I'm concerned about Netflix paying for it, however. Arguing that is the responsibility of the data provider, rather than the ISP, results in an unfair upper-hand for Comcast. Comcast has customers, those customers pay for internet service. Comcast should do the math and realize that in order to provide acceptable internet service for popular sites, they will have to spend some money to upgrade their hardware and get better connections to those sites. It is Comcast's responsibility as the internet provider to make sure that they are able to provide the internet at acceptable speeds. It is not Netflix's responsibility to both provide the data source and to contribute to the cost of building the network. That's why we have ISPs, so that they can be responsible for the nitty gritty. That's what we pay them for.
When you move that cost over to Netflix - two issues arise. One is that popular sites which don't make much money end up getting screwed. If a company is non-profit, but there is a huge demand among Comcast's customer base for the data at a high speed, I don't see why it becomes the non-profit's job to upgrade Comcast's network hardware. Comcast needs to note the increased demand and improve their service to that site in response.
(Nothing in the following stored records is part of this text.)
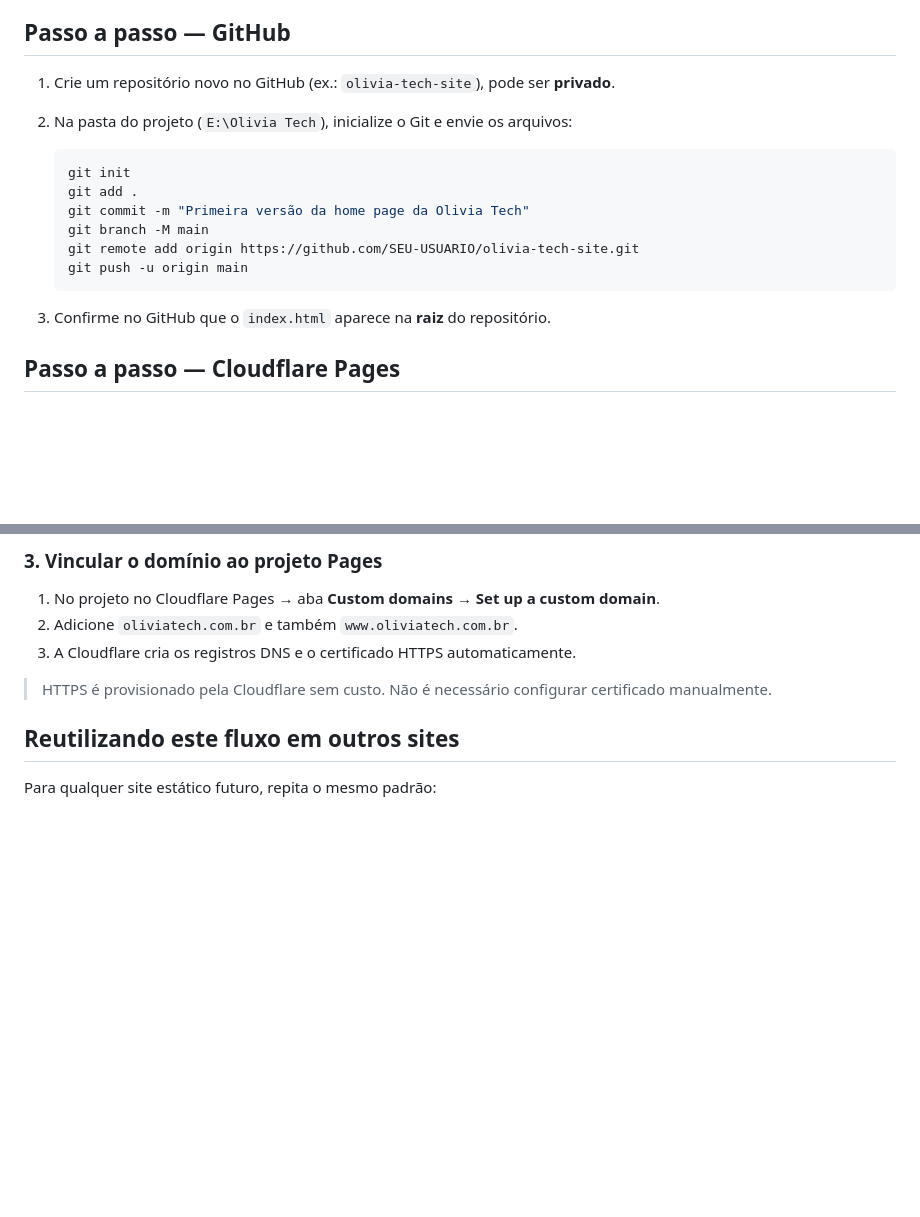
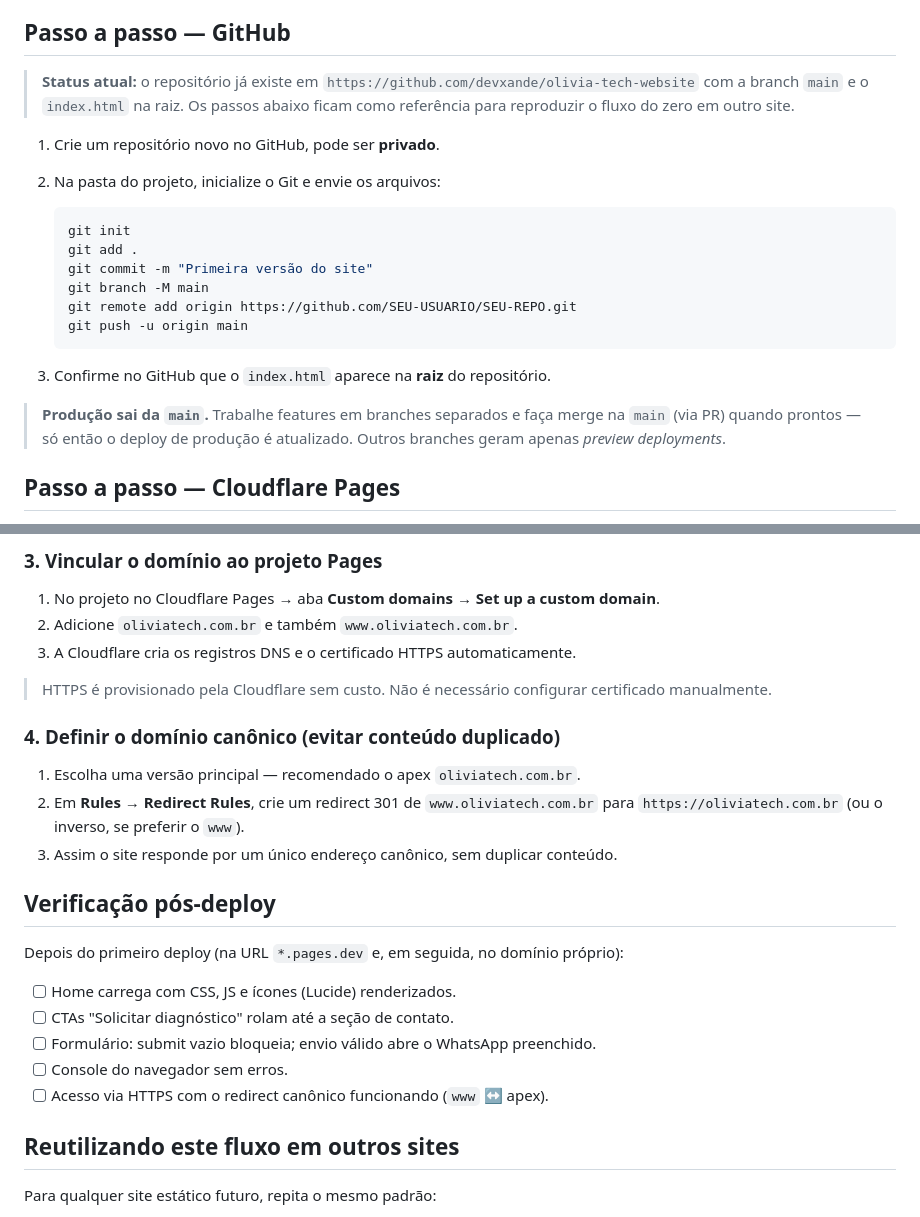
Before and after one commit to devxande/olivia-tech-website, a Markdown page: docs/deploy-cloudflare-pages.md, 2 parts joined by grey strips. Drawn GitHub-style; blank space fills up the shorter version.

Commit message:
Atualiza doc de deploy: repo existente, redirect canônico e verificação pós-deploy
- Registra que o repositório e a branch main já existem (produção sai da main).
- Adiciona etapa de domínio canônico (redirect 301 www <-> apex).
- Inclui checklist de verificação pós-deploy.

Co-Authored-By: Claude Opus 4.8 <noreply@anthropic.com>

````diff
--- a/docs/deploy-cloudflare-pages.md
+++ b/docs/deploy-cloudflare-pages.md
@@ -25,19 +25,28 @@ O projeto não usa Node, React, bundler ou pré-processador. Os arquivos já est
 
 ## Passo a passo — GitHub
 
-1. Crie um repositório novo no GitHub (ex.: `olivia-tech-site`), pode ser **privado**.
-2. Na pasta do projeto (`E:\Olivia Tech`), inicialize o Git e envie os arquivos:
+> **Status atual:** o repositório já existe em
+> `https://github.com/devxande/olivia-tech-website` com a branch `main`
+> e o `index.html` na raiz. Os passos abaixo ficam como referência para
+> reproduzir o fluxo do zero em outro site.
+
+1. Crie um repositório novo no GitHub, pode ser **privado**.
+2. Na pasta do projeto, inicialize o Git e envie os arquivos:
 
    ```bash
    git init
    git add .
-   git commit -m "Primeira versão da home page da Olivia Tech"
+   git commit -m "Primeira versão do site"
    git branch -M main
-   git remote add origin https://github.com/SEU-USUARIO/olivia-tech-site.git
+   git remote add origin https://github.com/SEU-USUARIO/SEU-REPO.git
    git push -u origin main
    ```
 
 3. Confirme no GitHub que o `index.html` aparece na **raiz** do repositório.
+
+> **Produção sai da `main`.** Trabalhe features em branches separados e faça
+> merge na `main` (via PR) quando prontos — só então o deploy de produção é
+> atualizado. Outros branches geram apenas *preview deployments*.
 
 ## Passo a passo — Cloudflare Pages
 
@@ -75,6 +84,22 @@ O domínio `oliviatech.com.br` está no Registro.br. Para apontá-lo ao Cloudfla
 
 > HTTPS é provisionado pela Cloudflare sem custo. Não é necessário configurar certificado manualmente.
 
+### 4. Definir o domínio canônico (evitar conteúdo duplicado)
+1. Escolha uma versão principal — recomendado o apex `oliviatech.com.br`.
+2. Em **Rules → Redirect Rules**, crie um redirect 301 de `www.oliviatech.com.br`
+   para `https://oliviatech.com.br` (ou o inverso, se preferir o `www`).
+3. Assim o site responde por um único endereço canônico, sem duplicar conteúdo.
+
+## Verificação pós-deploy
+
+Depois do primeiro deploy (na URL `*.pages.dev` e, em seguida, no domínio próprio):
+
+- [ ] Home carrega com CSS, JS e ícones (Lucide) renderizados.
+- [ ] CTAs "Solicitar diagnóstico" rolam até a seção de contato.
+- [ ] Formulário: submit vazio bloqueia; envio válido abre o WhatsApp preenchido.
+- [ ] Console do navegador sem erros.
+- [ ] Acesso via HTTPS com o redirect canônico funcionando (`www` ↔ apex).
+
 ## Reutilizando este fluxo em outros sites
 
 Para qualquer site estático futuro, repita o mesmo padrão:
````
Comcast's customers have voiced their demand for that content, and have paid Comcast to get it to them. Now it's Comcast's job to do that.
Second, I'm concerned about the fact that ISPs are themselves content providers. This can result in them charging their own affiliates less for fast lanes, and charging competitors more. By being allowed to charge the content providers at all, we are handing them a massive competitive advantage that they have no claim to. We tolerated their monopoly in the internet's infancy, but now we need regulation to make sure the people who own the pipes don't also get to decide what goes through them.
The argument for net neutrality is about preserving the democratization of the internet. In that the sites the customer chooses to visit are Comcast's responsibility to make available. Charging sites themselves for a fast lane amounts to Comcast profiting from both ends of the transaction, and being held accountable by neither party. It absolves them of the responsibility that is rightfully theirs, to provide their customers with the product promised.
The author compared the internet to a highway. Keep the car metaphor and consider a similar scenario: a taxi company drives 20% of its customers to the airport, which is on the outskirts of town. As gas prices increase, the taxi company is finding it difficult to afford driving those customers out. Rather than eating the cost or upgrading their vehicles, they decide to start charging the airport for improved taxi service. If the airport refuses to pay, they'll still send the mandatory minimum number of taxis, but that turns out to only be enough to serve 5% of the customers. Oh well, I guess people could always choose another taxi company to get them to the airport. Oh wait...